When it comes to exploring Bilbao’s food scene, where do you start? Don’t miss this guide to the best restaurants and pintxos bars in Bilbao – must-try places to eat in this gastronomic powerhouse of a city.
I hate to make broad-brush statements but you simply cannot come to Bilbao without paying homage to the city’s thriving culinary scene.
Basque Country cuisine has taken the world by storm – fresh flavours combined with centuries of practice – what’s not to love?
Bilbao is the destination to which serious foodies come to play.
That’s why I put eating my way around the city front and centre on my list of things to do during my recent Bilbao trip.
Looking to do the same?

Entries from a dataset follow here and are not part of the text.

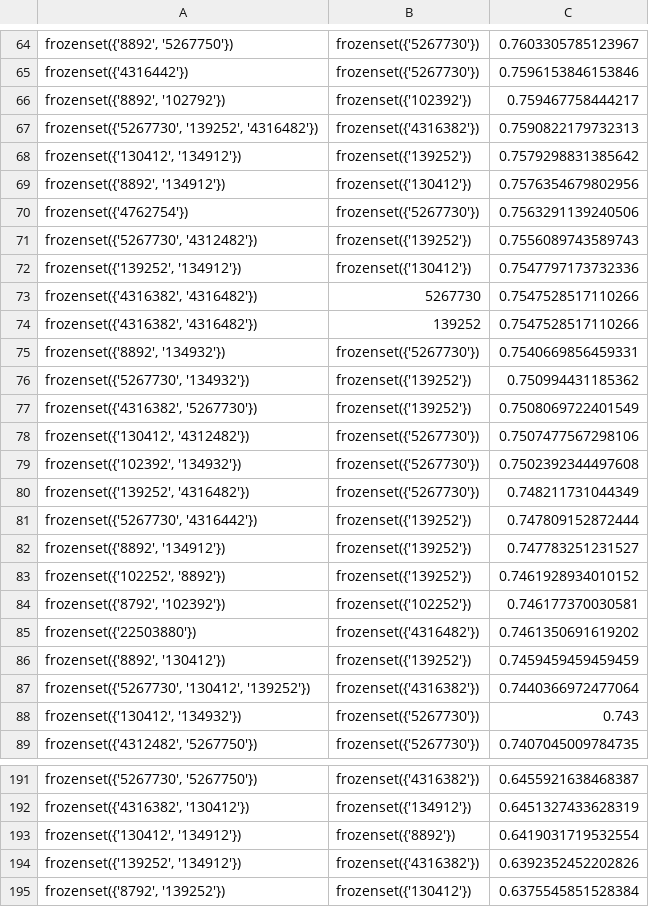
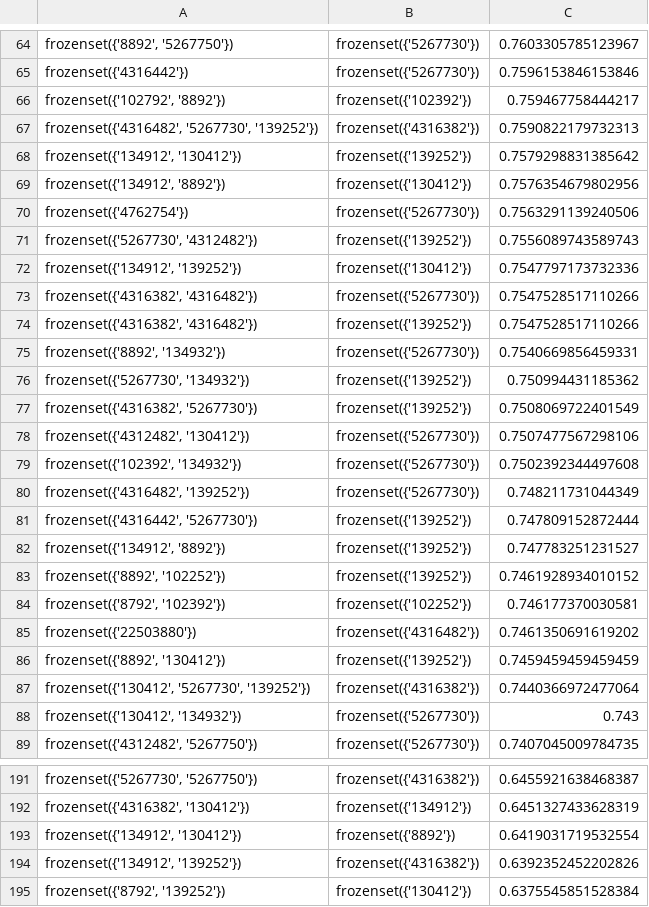
Before and after one commit to crazywkb/BilibiliCrawler, a CSV file: bilibili_analyzer/unfold_rules.csv, drawn as a sheet; only a part is shown, gaps mark what is left out; the diff covers the shown part only; the diff names each change by its address in the sheet, - before the commit and + after, or states it on an @@ line.

```diff
--- a/bilibili_analyzer/unfold_rules.csv
+++ b/bilibili_analyzer/unfold_rules.csv
-A66: frozenset({'8892', '102792'})
+A66: frozenset({'102792', '8892'})
-A67: frozenset({'5267730', '139252', '4316482'})
+A67: frozenset({'4316482', '5267730', '139252'})
-A68: frozenset({'130412', '134912'})
+A68: frozenset({'134912', '130412'})
-A69: frozenset({'8892', '134912'})
+A69: frozenset({'134912', '8892'})
-A72: frozenset({'139252', '134912'})
+A72: frozenset({'134912', '139252'})
-B73: 5267730
+B73: frozenset({'5267730'})
-B74: 139252
+B74: frozenset({'139252'})
-A78: frozenset({'130412', '4312482'})
+A78: frozenset({'4312482', '130412'})
-A80: frozenset({'139252', '4316482'})
+A80: frozenset({'4316482', '139252'})
-A81: frozenset({'5267730', '4316442'})
+A81: frozenset({'4316442', '5267730'})
-A82: frozenset({'8892', '134912'})
+A82: frozenset({'134912', '8892'})
-A83: frozenset({'102252', '8892'})
+A83: frozenset({'8892', '102252'})
-A87: frozenset({'5267730', '130412', '139252'})
+A87: frozenset({'130412', '5267730', '139252'})
-A193: frozenset({'130412', '134912'})
+A193: frozenset({'134912', '130412'})
-A194: frozenset({'139252', '134912'})
+A194: frozenset({'134912', '139252'})
```
Also changed, not shown: 2 removed rows and 62 edited cells elsewhere in this file, bilibili_analyzer/rules.csv, 2 other files.
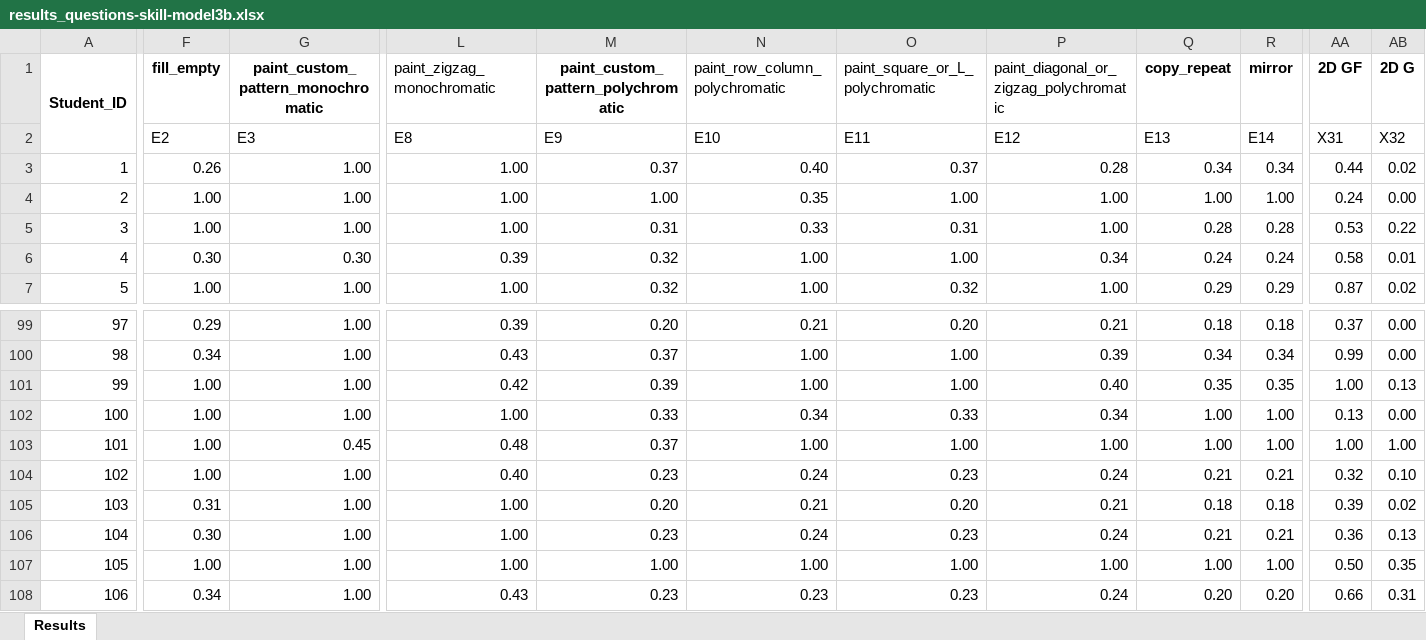
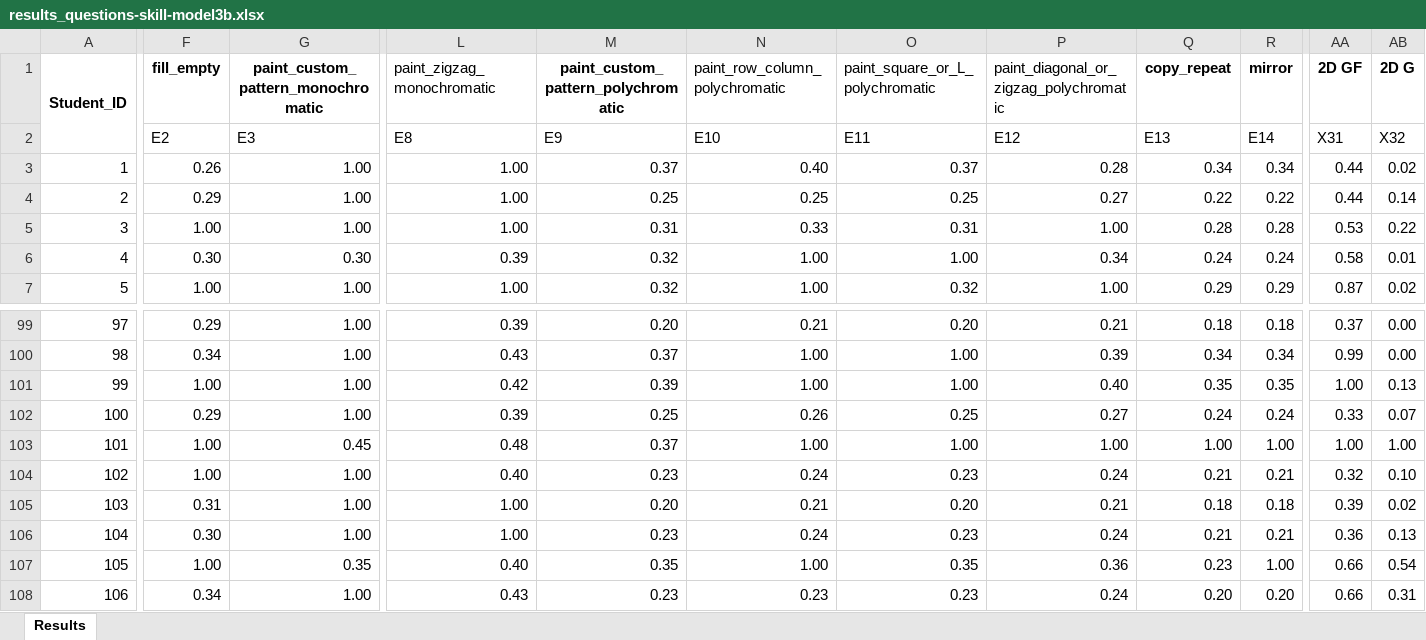
Before and after one commit to GiorgiaAuroraAdorni/bn-based-learning-networks-with-noisy-gates, an Excel workbook: data/results/virtual/results_questions-skill-model3b.xlsx, sheet Results, drawn as a sheet; only a part is shown, gaps mark what is left out; values as stored, in another font and other column widths than the file's, no borders; the diff covers the shown part only; the diff names each change by its address in the sheet, - before the commit and + after, or states it on an @@ line.

Commit message:
Updated model results

```diff
--- a/data/results/virtual/results_questions-skill-model3b.xlsx (sheet Results)
+++ b/data/results/virtual/results_questions-skill-model3b.xlsx (sheet Results)
-F4 (fill_empty): 1.00
+F4 (fill_empty): 0.29
-M4: 1.00
+M4: 0.25
-N4 (paint_row_column_polychromatic): 0.35
+N4 (paint_row_column_polychromatic): 0.25
-O4 (paint_square_or_L_polychromatic): 1.00
+O4 (paint_square_or_L_polychromatic): 0.25
-P4: 1.00
+P4: 0.27
-Q4 (copy_repeat): 1.00
+Q4 (copy_repeat): 0.22
-R4 (mirror): 1.00
+R4 (mirror): 0.22
-AA4 (2D GF): 0.24
+AA4 (2D GF): 0.44
-AB4 (2D G): 0.00
+AB4 (2D G): 0.14
-F102 (fill_empty): 1.00
+F102 (fill_empty): 0.29
-L102 (paint_zigzag_monochromatic): 1.00
+L102 (paint_zigzag_monochromatic): 0.39
-M102: 0.33
+M102: 0.25
-N102 (paint_row_column_polychromatic): 0.34
+N102 (paint_row_column_polychromatic): 0.26
-O102 (paint_square_or_L_polychromatic): 0.33
+O102 (paint_square_or_L_polychromatic): 0.25
-P102: 0.34
+P102: 0.27
-Q102 (copy_repeat): 1.00
+Q102 (copy_repeat): 0.24
-R102 (mirror): 1.00
+R102 (mirror): 0.24
-AA102 (2D GF): 0.13
+AA102 (2D GF): 0.33
-AB102 (2D G): 0.00
+AB102 (2D G): 0.07
-G107: 1.00
+G107: 0.35
-L107 (paint_zigzag_monochromatic): 1.00
+L107 (paint_zigzag_monochromatic): 0.40
-M107: 1.00
+M107: 0.35
-O107 (paint_square_or_L_polychromatic): 1.00
+O107 (paint_square_or_L_polychromatic): 0.35
-P107: 1.00
+P107: 0.36
-Q107 (copy_repeat): 1.00
+Q107 (copy_repeat): 0.23
-AA107 (2D GF): 0.50
+AA107 (2D GF): 0.66
-AB107 (2D G): 0.35
+AB107 (2D G): 0.54
```
Also changed, not shown: 322 edited cells elsewhere in this sheet, 1 other file.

These are the Bilbao restaurants, pintxos bars and markets that you shouldn’t miss.
Practical Tips for Exploring Bilbao’s Food Scene
Before I get into the nitty gritty of where and what to eat in Bilbao, let’s start with a few pointers.
Pintxos not Tapas
Forget what you know about Spanish food: up here in the Basque Country (Euskadi) tapas is out and pintxos (pronounced pin-chos) is in. Pintxos are the best-known part of Basque country cuisine and you’ll find them pretty much everywhere across the city.
The name isn’t the only difference either: pintxos tend to be more substantial than tapas and almost always come atop a thick slice of bread.
Make like a Local and do a Txikiteo
Nice as it is to sit down for a full meal, I’d recommend spending at least one afternoon or evening doing a txikiteo – a pintxos bar crawl. Put on some comfortable walking shoes and get ready to the best of Basque Country cuisine through a series of small bites.
Decide if you Want to Bother with an Organised Pintxos Tour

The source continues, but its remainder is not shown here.